I believe Glaskell was attempting to question the idea that women must save men morally. Through Esther, she showed how the standards for women caused Esther’s unhappy demise while providing a happier ending for Mary, who subverted the trope of women guarding men.


Storytelling in Frankenstein

Frankenstein involves many instances of storytelling and reading, most of which instigate a chain reaction of misfortunes within the story. One of the most obvious examples of reading influencing actions is Victor’s initial obsession with the works of Agrippa, Paracelsus, and Albertus Magnus, which eventually leads to the creation of the monster. The monster’s reading of the literature he discovers gives him identity. He identifies with the protagonist of Sorrows of Werter and with Satan in Paradise Lost, saying “many times I considered Satan as the fitter emblem of my condition; for often, like him, when I viewed the bliss of my protectors, the bitter fall of envy rose within me” (Vol 2, ch 7, p.144). This strengthens his sense of being an outcast, which eventually leads to his anger against humankind. The monster engages in storytelling as well, when he begs Victor to show pity for his state of isolation and create him a mate. Although Victor initially complies, his misgivings about the morality of the mate later stop him from going through with the creation—an incident which leads to the death of Victor’s wife.  Many of the terrible things that happen throughout the book result from poor reaction to stories.

There are two instances where the action as a result of a story is unclear.  The bulk of the narrative is Victor’s story to Walton, which builds up to Walton’s eventual confrontation of the monster and the ambiguity of what action Walton would take after hearing the tale. It is clear though that Frankenstein attempted to dissuade Walton from attempting another creation, “would you also create for yourself and the world a demoniacal enemy?…Peace, peace! Learn my miseries, and do not seek to increase your own” (Vol 3 ch 7, p. 209).  The novel is bookended by Walton’s letters to his sister.
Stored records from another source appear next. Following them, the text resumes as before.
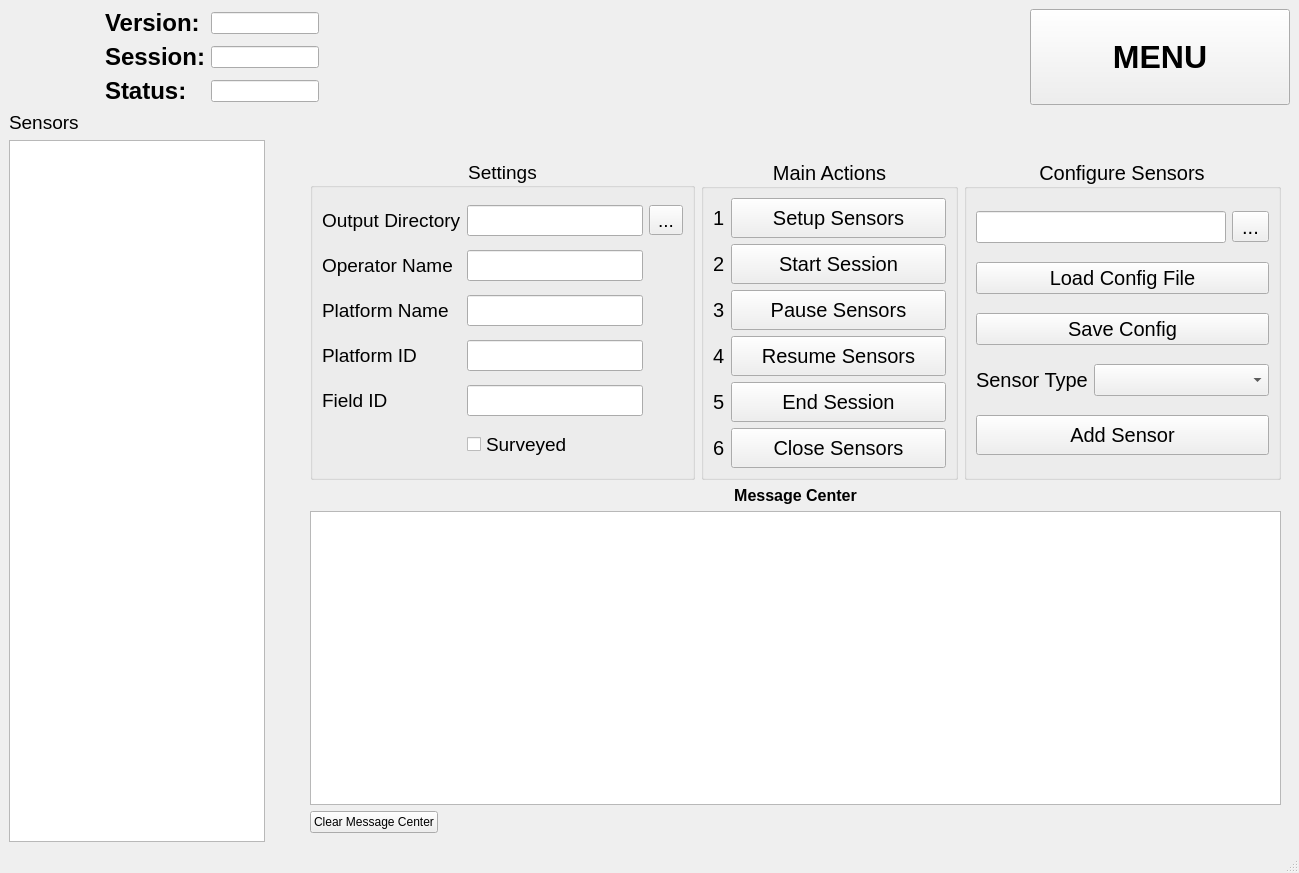
The window that source/dysense_designer.ui (DySense/DySense) describes before a commit, drawn with Qt 5.
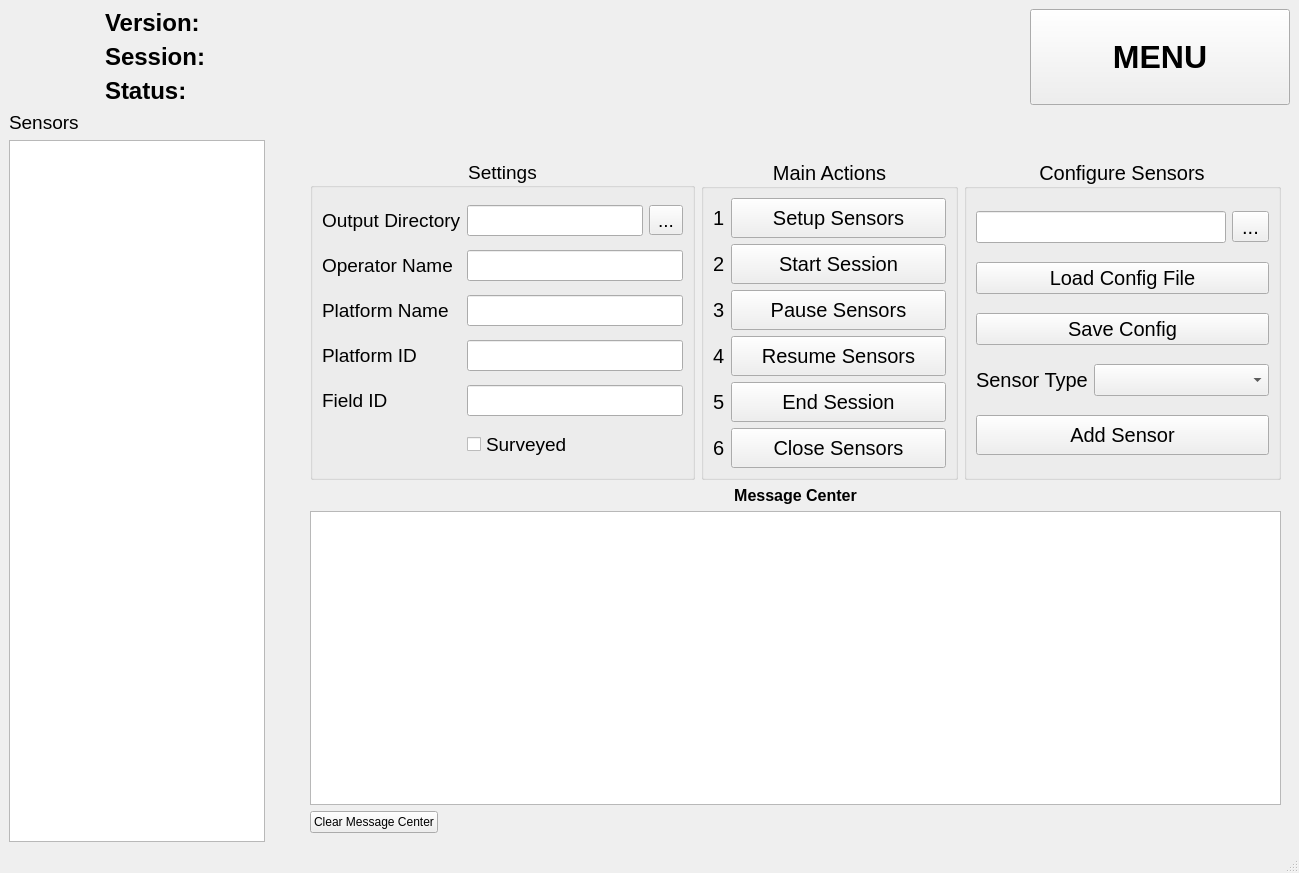
The same window after the commit.

Commit message: Added tool tips to sensor settings and improved looks of UI.

The edit to the form file:
```diff
--- a/source/dysense_designer.ui
+++ b/source/dysense_designer.ui
@@ -61,16 +61,6 @@
           </property>
          </widget>
         </item>
-        <item row="2" column="1">
-         <widget class="QLineEdit" name="main_status_line_edit">
-          <property name="sizePolicy">
-           <sizepolicy hsizetype="Fixed" vsizetype="Fixed">
-            <horstretch>0</horstretch>
-            <verstretch>0</verstretch>
-           </sizepolicy>
-          </property>
-         </widget>
-        </item>
         <item row="1" column="0">
          <widget class="QLabel" name="session_label">
           <property name="font">
@@ -85,16 +75,6 @@
           </property>
          </widget>
         </item>
-        <item row="1" column="1">
-         <widget class="QLineEdit" name="session_line_edit">
-          <property name="sizePolicy">
-           <sizepolicy hsizetype="Fixed" vsizetype="Fixed">
-            <horstretch>0</horstretch>
-            <verstretch>0</verstretch>
-           </sizepolicy>
-          </property>
-         </widget>
-        </item>
         <item row="0" column="0">
          <widget class="QLabel" name="version_label">
           <property name="font">
@@ -110,12 +90,74 @@
          </widget>
         </item>
         <item row="0" column="1">
-         <widget class="QLineEdit" name="version_line_edit">
+         <widget class="QLabel" name="version_value_label">
           <property name="sizePolicy">
-           <sizepolicy hsizetype="Fixed" vsizetype="Fixed">
+           <sizepolicy hsizetype="Fixed" vsizetype="Preferred">
             <horstretch>0</horstretch>
             <verstretch>0</verstretch>
            </sizepolicy>
+          </property>
+          <property name="minimumSize">
+           <size>
+            <width>120</width>
+            <height>0</height>
+           </size>
+          </property>
+          <property name="font">
+           <font>
+            <pointsize>17</pointsize>
+           </font>
+          </property>
+          <property name="text">
+           <string/>
+          </property>
+         </widget>
+        </item>
+        <item row="1" column="1">
+         <widget class="QLabel" name="session_value_label">
+          <property name="sizePolicy">
+           <sizepolicy hsizetype="Fixed" vsizetype="Preferred">
+            <horstretch>0</horstretch>
+            <verstretch>0</verstretch>
+           </sizepolicy>
+          </property>
+          <property name="minimumSize">
+           <size>
+            <width>120</width>
+            <height>0</height>
+           </size>
+          </property>
+          <property name="font">
+           <font>
+            <pointsize>17</pointsize>
+           </font>
+          </property>
+          <property name="text">
+           <string/>
+          </property>
+         </widget>
+        </item>
+        <item row="2" column="1">
+         <widget class="QLabel" name="main_status_value_label">
+          <property name="sizePolicy">
+           <sizepolicy hsizetype="Fixed" vsizetype="Preferred">
+            <horstretch>0</horstretch>
+            <verstretch>0</verstretch>
+           </sizepolicy>
+          </property>
+          <property name="minimumSize">
+           <size>
+            <width>120</width>
+            <height>0</height>
+           </size>
+          </property>
+          <property name="font">
+           <font>
+            <pointsize>17</pointsize>
+           </font>
+          </property>
+          <property name="text">
+           <string/>
           </property>
          </widget>
         </item>
@@ -255,20 +297,6 @@
                  <set>Qt::AlignCenter</set>
                 </property>
                 <layout class="QGridLayout" name="gridLayout_4">
-                 <item row="3" column="0">
-                  <widget class="QLabel" name="label_4">
-                   <property name="text">
-                    <string>Platform ID</string>
-                   </property>
-                  </widget>
-                 </item>
-                 <item row="4" column="0">
-                  <widget class="QLabel" name="label_5">
-                   <property name="text">
-                    <string>Field ID</string>
-                   </property>
-                  </widget>
-                 </item>
                  <item row="0" column="0">
                   <widget class="QLabel" name="label">
                    <property name="text">
@@ -276,31 +304,29 @@
                    </property>
                   </widget>
                  </item>
-                 <item row="3" column="1">
-                  <widget class="QLineEdit" name="platform_id_line_edit"/>
-                 </item>
                  <item row="2" column="0">
-                  <widget class="QLabel" name="label_3">
+                  <widget class="QLabel" name="platform_name_label">
                    <property name="text">
                     <string>Platform Name</string>
                    </property>
                   </widget>
                  </item>
-                 <item row="1" column="0">
-                  <widget class="QLabel" name="label_2">
+                 <item row="3" column="1">
+                  <widget class="QLineEdit" name="platform_id_line_edit"/>
+                 </item>
+                 <item row="3" column="0">
+                  <widget class="QLabel" name="platform_id_label">
                    <property name="text">
-                    <string>Operator Name</string>
+                    <string>Platform ID</string>
                    </property>
                   </widget>
                  </item>
-                 <item row="2" column="1">
-                  <widget class="QLineEdit" name="platform_name_line_edit"/>
-                 </item>
-                 <item row="4" column="1">
-                  <widget class="QLineEdit" name="field_id_line_edit"/>
-                 </item>
-                 <item row="0" column="1">
-                  <widget class="QLineEdit" name="output_directory_line_edit"/>
+                 <item row="4" column="0">
+                  <widget class="QLabel" name="field_id_label">
+                   <property name="text">
+                    <string>Field ID</string>
+                   </property>
+                  </widget>
                  </item>
                  <item row="5" column="1">
                   <widget class="QCheckBox" name="surveyed_check_box">
@@ -309,15 +335,35 @@
                    </property>
                   </widget>
                  </item>
+                 <item row="4" column="1">
+                  <widget class="QLineEdit" name="field_id_line_edit"/>
+                 </item>
+                 <item row="2" column="1">
+                  <widget class="QLineEdit" name="platform_name_line_edit"/>
+                 </item>
+                 <item row="1" column="0">
+                  <widget class="QLabel" name="operator_name_label">
+                   <property name="text">
+                    <string>Operator Name</string>
+                   </property>
+                  </widget>
+                 </item>
                  <item row="1" column="1">
                   <widget class="QLineEdit" name="operator_name_line_edit"/>
                  </item>
-                 <item row="0" column="2">
-                  <widget class="QToolButton" name="output_directory_tool_button">
-                   <property name="text">
-                    <string>...</string>
-                   </property>
-                  </widget>
+                 <item row="0" column="1">
+                  <layout class="QHBoxLayout" name="horizontalLayout_4">
+                   <item>
+                    <widget class="QLineEdit" name="output_directory_line_edit"/>
+                   </item>
+                   <item>
+                    <widget class="QToolButton" name="output_directory_tool_button">
+                     <property name="text">
+                      <string>...</string>
+                     </property>
+                    </widget>
+                   </item>
+                  </layout>
                  </item>
                 </layout>
                </widget>
```
Left out of the diff: 5 changed lines with no effect on the pictures. The commit also changes 4 other files.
While we as the readers obviously do not know what Margaret’s actions will be, we do choose how we will respond to the story, outside the narrative.

Each instance of reading or storytelling provokes or is meant to provoke a specific reaction. The ancient philosophers provoke curiosity ambition in Victor, much like his story to Walton and the monster’s story provoke curiosity. Paradise Lost and Sorrows of Werter provide the monster with insight and identity. Nearly all of the stories provoke some feeling of compassion or identification. However, many of them also drive the characters to make choices they regret, like the creation of the monster, his mate, or the death of Frankenstein.

Walton is not necessarily driven to make choices he later regrets, though it is interesting that his response to Victor—that is, compassion and sympathy—are what the monster hoped to gain from Victor. Walton says of Victor, “I have longed for a friend; I have sought one who would sympathize with and love me” (vol 3 chapter 7, p.211). Because both the monster and Victor are, in some ways, to be pitied and both have done terrible things yet receive such different responses to their stories, Shelley may be trying to identify some issue of prejudice or flawed justice. However, she could also be pointing to how similar the man is to the monster in their choice of action.

The readers are audiences not just to Walton’s letters but to the entire narrative, so they have the choice not just to react to the letters, but to the stories of Frankenstein and the monster as well. Shelley allows us to determine our response to the characters, and to decide how we will be influenced by stories.